◆ **EXERCISE DETAILS**
The listing below holds a line with "Vector Space (math_mechanics.py)<br/>L2" and a later line with "Stateful Explainable Agentic". Write out those two lines and every line between them, exactly, and nothing else.

◆ **MATERIAL FOR THE TASK**

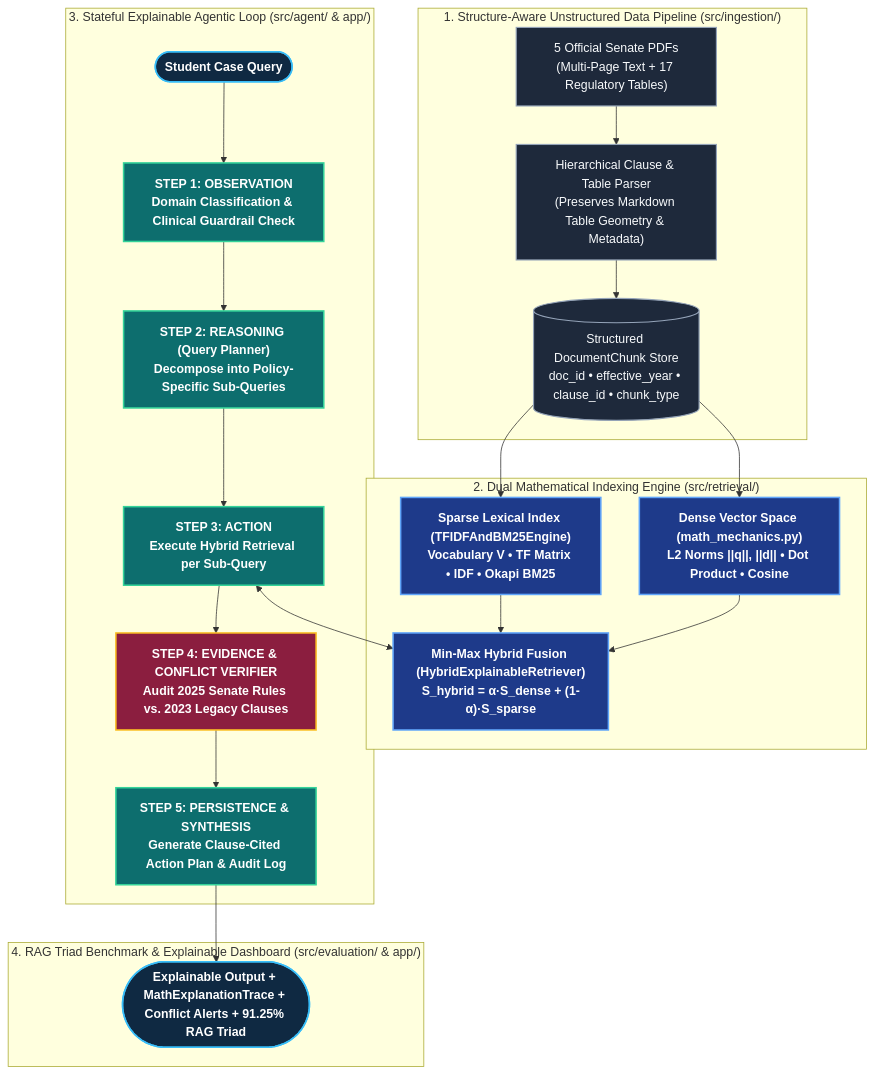
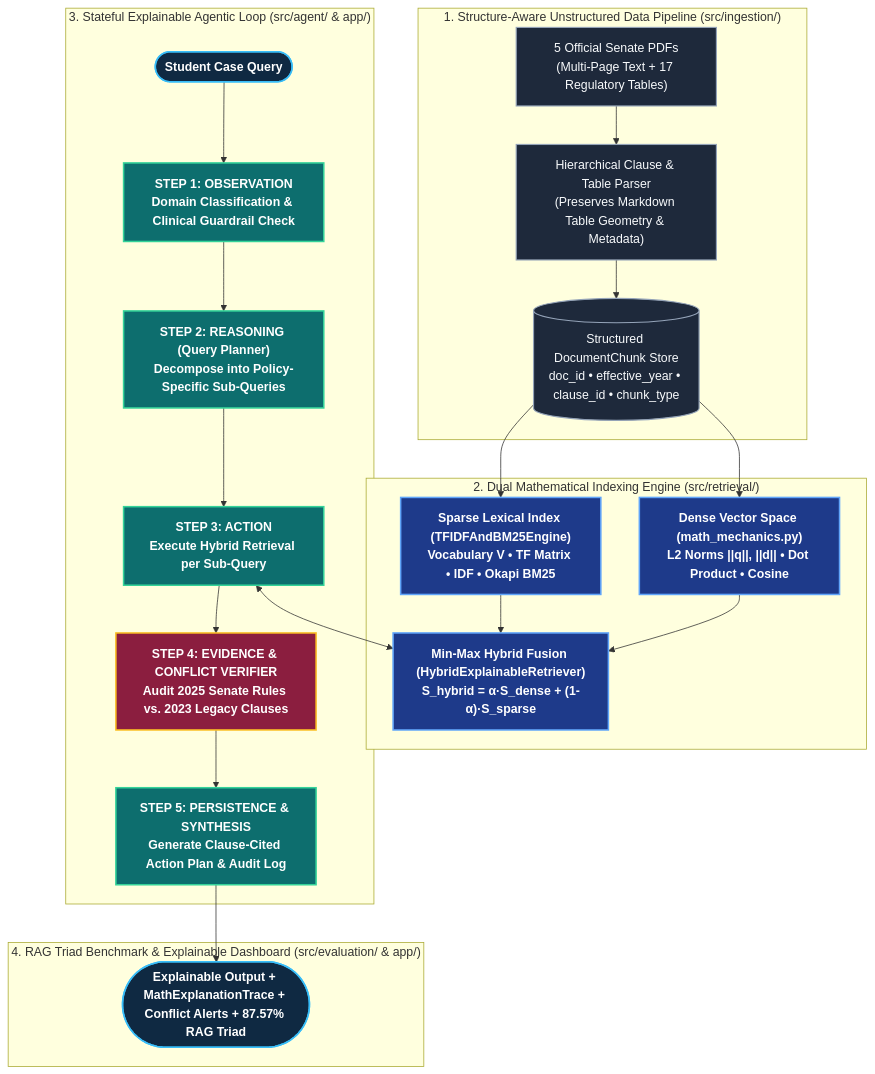
The first of 3 diagrams in README.md (adeeshachathurmina-ux/MediAcad-Agentic-RAG), drawn with Mermaid before and after one commit. The commit also changed other lines of this file and 10 other files, not shown here.

Commit message:
fix: complete fresh-venv ChromaDB persistence, real RAG Triad ablation, query planner & UI/README polish

````diff
--- a/README.md
+++ b/README.md
@@ -73,41 +73,41 @@
 ```mermaid
 flowchart TD
     classDef input fill:#0F2942,stroke:#38BDF8,stroke-width:2px,color:#FFFFFF,font-weight:bold;
     classDef pipe fill:#1E293B,stroke:#94A3B8,stroke-width:1.5px,color:#F8FAFC;
     classDef math fill:#1E3A8A,stroke:#60A5FA,stroke-width:2px,color:#FFFFFF,font-weight:bold;
     classDef agent fill:#0D6E6E,stroke:#34D399,stroke-width:2px,color:#FFFFFF,font-weight:bold;
     classDef conflict fill:#8B1E3F,stroke:#FBBF24,stroke-width:2px,color:#FFFFFF,font-weight:bold;
 
     subgraph INGESTION ["1. Structure-Aware Unstructured Data Pipeline (src/ingestion/)"]
         PDF["5 Official Senate PDFs<br/>(Multi-Page Text + 17 Regulatory Tables)"]:::pipe
         PARSE["Hierarchical Clause & Table Parser<br/>(Preserves Markdown Table Geometry & Metadata)"]:::pipe
         CHUNKS[("Structured DocumentChunk Store<br/>doc_id • effective_year • clause_id • chunk_type")]:::pipe
         PDF --> PARSE --> CHUNKS
     end
 
     subgraph INDEXING ["2. Dual Mathematical Indexing Engine (src/retrieval/)"]
         SPARSE["Sparse Lexical Index (TFIDFAndBM25Engine)<br/>Vocabulary V • TF Matrix • IDF • Okapi BM25"]:::math
         DENSE["Dense Vector Space (math_mechanics.py)<br/>L2 Norms ||q||, ||d|| • Dot Product • Cosine"]:::math
         FUSION["Min-Max Hybrid Fusion (HybridExplainableRetriever)<br/>S_hybrid = α·S_dense + (1-α)·S_sparse"]:::math
         CHUNKS --> SPARSE & DENSE
         SPARSE & DENSE --> FUSION
     end
 
     subgraph AGENTIC_LOOP ["3. Stateful Explainable Agentic Loop (src/agent/ & app/)"]
         Q(["Student Case Query"]):::input
         OBS["STEP 1: OBSERVATION<br/>Domain Classification & Clinical Guardrail Check"]:::agent
         PLAN["STEP 2: REASONING (Query Planner)<br/>Decompose into Policy-Specific Sub-Queries"]:::agent
         ACT["STEP 3: ACTION<br/>Execute Hybrid Retrieval per Sub-Query"]:::agent
         VER["STEP 4: EVIDENCE & CONFLICT VERIFIER<br/>Audit 2025 Senate Rules vs. 2023 Legacy Clauses"]:::conflict
         PERSIST["STEP 5: PERSISTENCE & SYNTHESIS<br/>Generate Clause-Cited Action Plan & Audit Log"]:::agent
 
         Q --> OBS --> PLAN --> ACT
         ACT <--> FUSION
         ACT --> VER --> PERSIST
     end
 
     subgraph EVAL ["4. RAG Triad Benchmark & Explainable Dashboard (src/evaluation/ & app/)"]
-        OUT(["Explainable Output + MathExplanationTrace + Conflict Alerts + 91.25% RAG Triad"]):::input
+        OUT(["Explainable Output + MathExplanationTrace + Conflict Alerts + 87.57% RAG Triad"]):::input
         PERSIST --> OUT
     end
 ```
````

◆ **ANSWER FOR THE TASK**
         DENSE["Dense Vector Space (math_mechanics.py)<br/>L2 Norms ||q||, ||d|| • Dot Product • Cosine"]:::math
         FUSION["Min-Max Hybrid Fusion (HybridExplainableRetriever)<br/>S_hybrid = α·S_dense + (1-α)·S_sparse"]:::math
         CHUNKS --> SPARSE & DENSE
         SPARSE & DENSE --> FUSION
     end
 
     subgraph AGENTIC_LOOP ["3. Stateful Explainable Agentic Loop (src/agent/ & app/)"]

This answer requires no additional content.